# ASSIGNMENT
Each entry has to be set down again with no alteration.

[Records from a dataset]
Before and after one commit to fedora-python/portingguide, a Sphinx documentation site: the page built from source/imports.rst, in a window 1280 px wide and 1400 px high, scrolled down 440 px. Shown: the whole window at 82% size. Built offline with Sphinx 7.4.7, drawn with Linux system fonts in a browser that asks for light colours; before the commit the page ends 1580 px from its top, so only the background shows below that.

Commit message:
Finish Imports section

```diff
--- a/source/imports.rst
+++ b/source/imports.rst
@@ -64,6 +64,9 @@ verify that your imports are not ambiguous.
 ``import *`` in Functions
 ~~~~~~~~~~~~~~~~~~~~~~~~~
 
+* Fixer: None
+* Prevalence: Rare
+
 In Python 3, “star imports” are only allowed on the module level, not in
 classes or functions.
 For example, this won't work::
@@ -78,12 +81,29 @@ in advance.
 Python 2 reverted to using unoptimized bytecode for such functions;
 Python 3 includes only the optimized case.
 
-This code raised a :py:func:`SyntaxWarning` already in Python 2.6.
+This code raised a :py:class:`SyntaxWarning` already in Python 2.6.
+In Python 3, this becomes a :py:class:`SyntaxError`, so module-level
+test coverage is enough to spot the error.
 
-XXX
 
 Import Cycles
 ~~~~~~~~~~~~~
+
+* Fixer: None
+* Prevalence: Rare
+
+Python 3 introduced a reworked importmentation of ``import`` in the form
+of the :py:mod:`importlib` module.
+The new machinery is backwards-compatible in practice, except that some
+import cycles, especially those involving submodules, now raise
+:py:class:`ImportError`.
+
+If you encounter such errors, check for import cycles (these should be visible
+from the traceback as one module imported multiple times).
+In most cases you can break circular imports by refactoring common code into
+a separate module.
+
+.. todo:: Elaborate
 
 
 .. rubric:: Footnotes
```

# YOUR SOLUTION
Before and after one commit to fedora-python/portingguide, a Sphinx documentation site: the page built from source/imports.rst, in a window 1280 px wide and 1400 px high, scrolled down 440 px. Shown: the whole window at 82% size. Built offline with Sphinx 7.4.7, drawn with Linux system fonts in a browser that asks for light colours; before the commit the page ends 1580 px from its top, so only the background shows below that.

Commit message:
Finish Imports section

```diff
--- a/source/imports.rst
+++ b/source/imports.rst
@@ -64,6 +64,9 @@ verify that your imports are not ambiguous.
 ``import *`` in Functions
 ~~~~~~~~~~~~~~~~~~~~~~~~~
 
+* Fixer: None
+* Prevalence: Rare
+
 In Python 3, “star imports” are only allowed on the module level, not in
 classes or functions.
 For example, this won't work::
@@ -78,12 +81,29 @@ in advance.
 Python 2 reverted to using unoptimized bytecode for such functions;
 Python 3 includes only the optimized case.
 
-This code raised a :py:func:`SyntaxWarning` already in Python 2.6.
+This code raised a :py:class:`SyntaxWarning` already in Python 2.6.
+In Python 3, this becomes a :py:class:`SyntaxError`, so module-level
+test coverage is enough to spot the error.
 
-XXX
 
 Import Cycles
 ~~~~~~~~~~~~~
+
+* Fixer: None
+* Prevalence: Rare
+
+Python 3 introduced a reworked importmentation of ``import`` in the form
+of the :py:mod:`importlib` module.
+The new machinery is backwards-compatible in practice, except that some
+import cycles, especially those involving submodules, now raise
+:py:class:`ImportError`.
+
+If you encounter such errors, check for import cycles (these should be visible
+from the traceback as one module imported multiple times).
+In most cases you can break circular imports by refactoring common code into
+a separate module.
+
+.. todo:: Elaborate
 
 
 .. rubric:: Footnotes
```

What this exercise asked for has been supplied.